Genesis, the last of the state-owned power companies to be sold down, had about 655,580 customers as at March 31, including 530,718 electricity customers, or 27 percent of the market. The shares last traded at $1.845 on the NZX, giving investors in the initial public offering last months a 19 percent gain and valuing the company at $1.8 billion.
"Research commissioned by Genesis Energy showed that an overwhelming 81 percent of Kiwis don't like door to door salespeople coming to their home," Chris Watney, general manager marketing, said in a statement.
Genesis has been wearing out shoe leather, knocking on doors along with rivals such as Contact Energy, Todd Corp's Nova, and Meridian Energy to woo customers after the government took steps to encourage competition. That includes the whatsmynumber.org.nz website, a campaign run by the Electricity Authority which allows consumers to compare prices and switch companies.
Genesis Energy hired polling company Perceptive Research to survey 1,015 New Zealanders last month, the utility said today. The results showed more than 63 percent found the practice "both annoying and intrusive." The survey also showed that some kiwi households are being visited by more than 36 door-to-door sales people a year.
This article is tagged with the following keywords. Find out more about MyNBR Tags
- Appeal to 'natural justice' in Sky-Vodafone case
- NBR VIEW: Screw the golfers, let's build houses instead – Green MP
- TVNZ first-half earnings drop as ad revenue falls faster than expenses
- IAG warns $117m Kaikoura quake cost puts acid on risk pricing
- A rising tide of protectionism could hit NZ dairy sector hard: NZIER
Most listened to
- Hotels expert Dean Humphries explains why the council's proposed 150% rates increase will hit the accommodation sector hard
- International Energy Agency head Fatir Birol predicts the outlook for oil prices

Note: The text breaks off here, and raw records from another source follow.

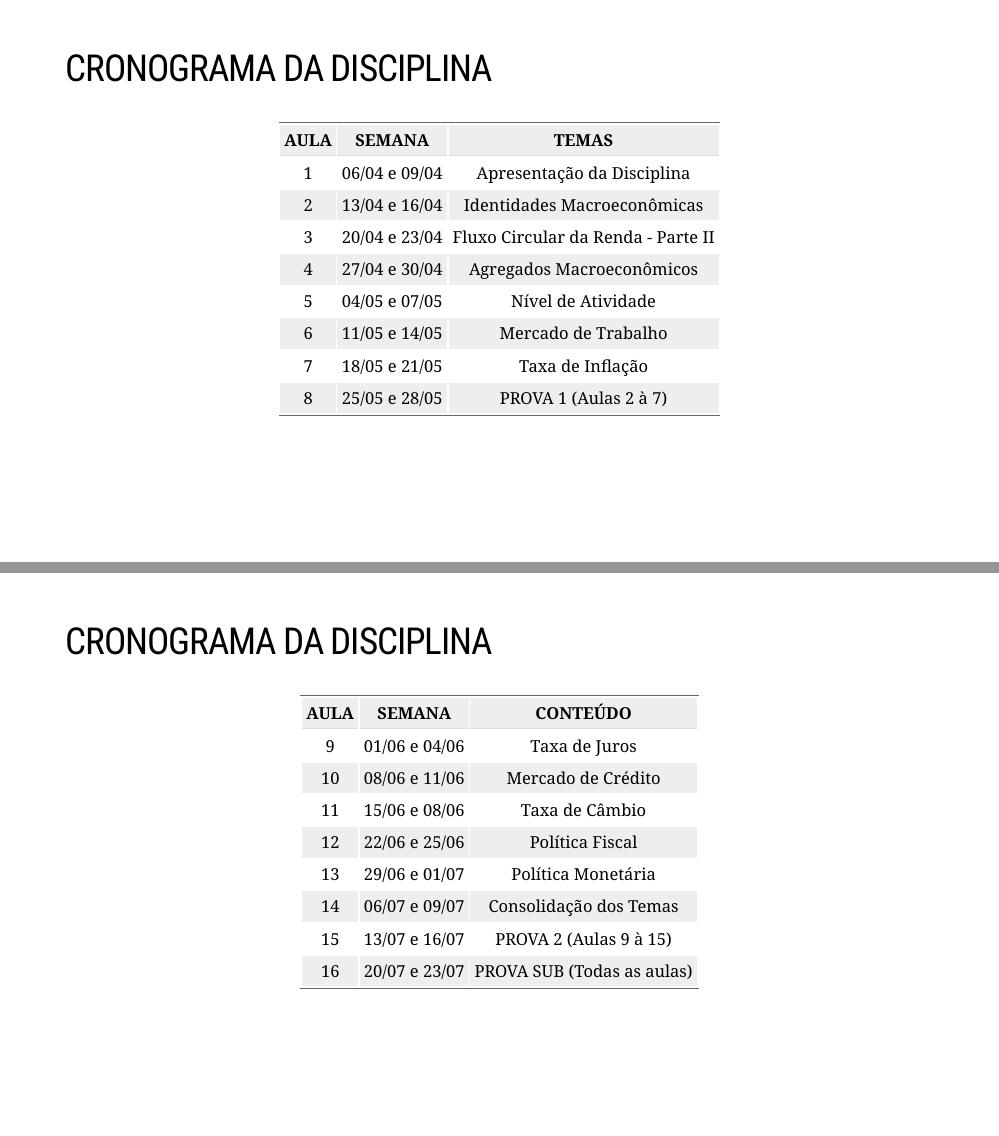
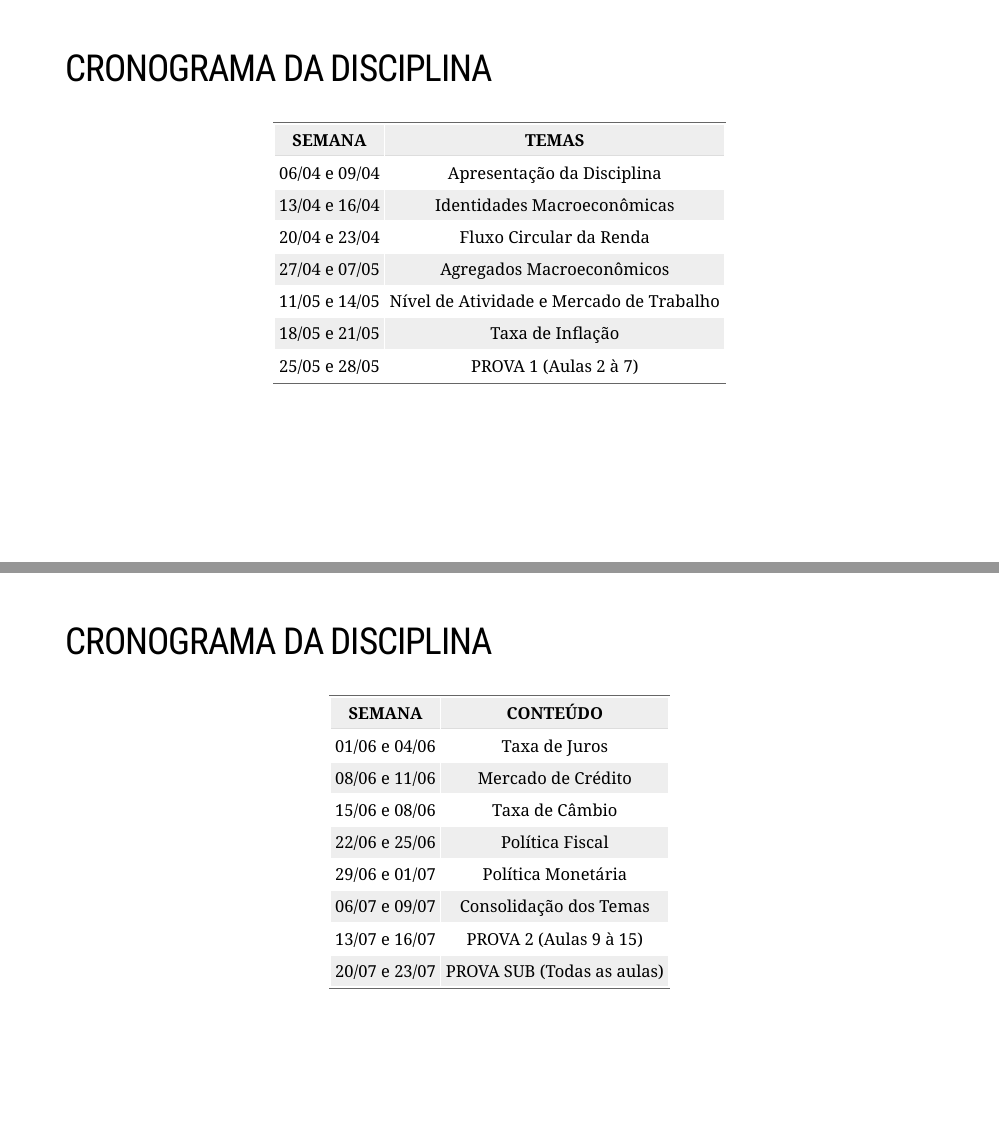
Before and after one commit to Valerio-Victor/01_adm03f_apresentacao_disciplina, an R Markdown document (docs/index.Rmd): pages 19 and 20 of 24, joined at a grey line. Rendered offline with R 4.5, knitr and Pandoc, with nearby package versions; the slides are laid out offline by our stand-in for remark.js, each with all of its steps uncovered, in fonts that may differ from those the slides ask for, and without slide numbers, shadows or browser add-ons; some code elsewhere in the file could not run offline; a font, style sheet, LaTeX package, included part or bibliography that could not be used is replaced or left out.

Commit message:
Alteração do cronograma.

```diff
--- a/docs/index.Rmd
+++ b/docs/index.Rmd
@@ -359,22 +359,18 @@ library(kableExtra)
 
 cronograma <- data.frame(
 
-  AULA = c(1, 2, 3, 4, 5, 6, 7, 8),
-
-  SEMANA = c('06/04 e 09/04','13/04 e 16/04','20/04 e 23/04','27/04 e 30/04',
-             '04/05 e 07/05','11/05 e 14/05','18/05 e 21/05','25/05 e 28/05'),
+  SEMANA = c('06/04 e 09/04','13/04 e 16/04','20/04 e 23/04','27/04 e 07/05',
+             '11/05 e 14/05','18/05 e 21/05','25/05 e 28/05'),
 
   TEMAS = c('Apresentação da Disciplina',
 
            'Identidades Macroeconômicas',
 
-           'Fluxo Circular da Renda - Parte II',
+           'Fluxo Circular da Renda',
 
            'Agregados Macroeconômicos',
 
-           'Nível de Atividade',
-
-           'Mercado de Trabalho',
+           'Nível de Atividade e Mercado de Trabalho',
 
            'Taxa de Inflação',
 
@@ -416,7 +412,6 @@ library(kableExtra)
 
 cronograma <- data.frame(
 
-  AULA = c(9, 10, 11, 12, 13, 14, 15, 16),
 
   SEMANA = c('01/06 e 04/06','08/06 e 11/06','15/06 e 08/06','22/06 e 25/06',
              '29/06 e 01/07','06/07 e 09/07','13/07 e 16/07','20/07 e 23/07'),
```
Also changed, not shown: 1 other file.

- Cameron Officer on the used car market giving new cars a run for their money
- Heartland Bank CEO Jeff Greenslade on results, new products and margins
- Rob Hosking on the challenge Steven Joyce has put forward to public servants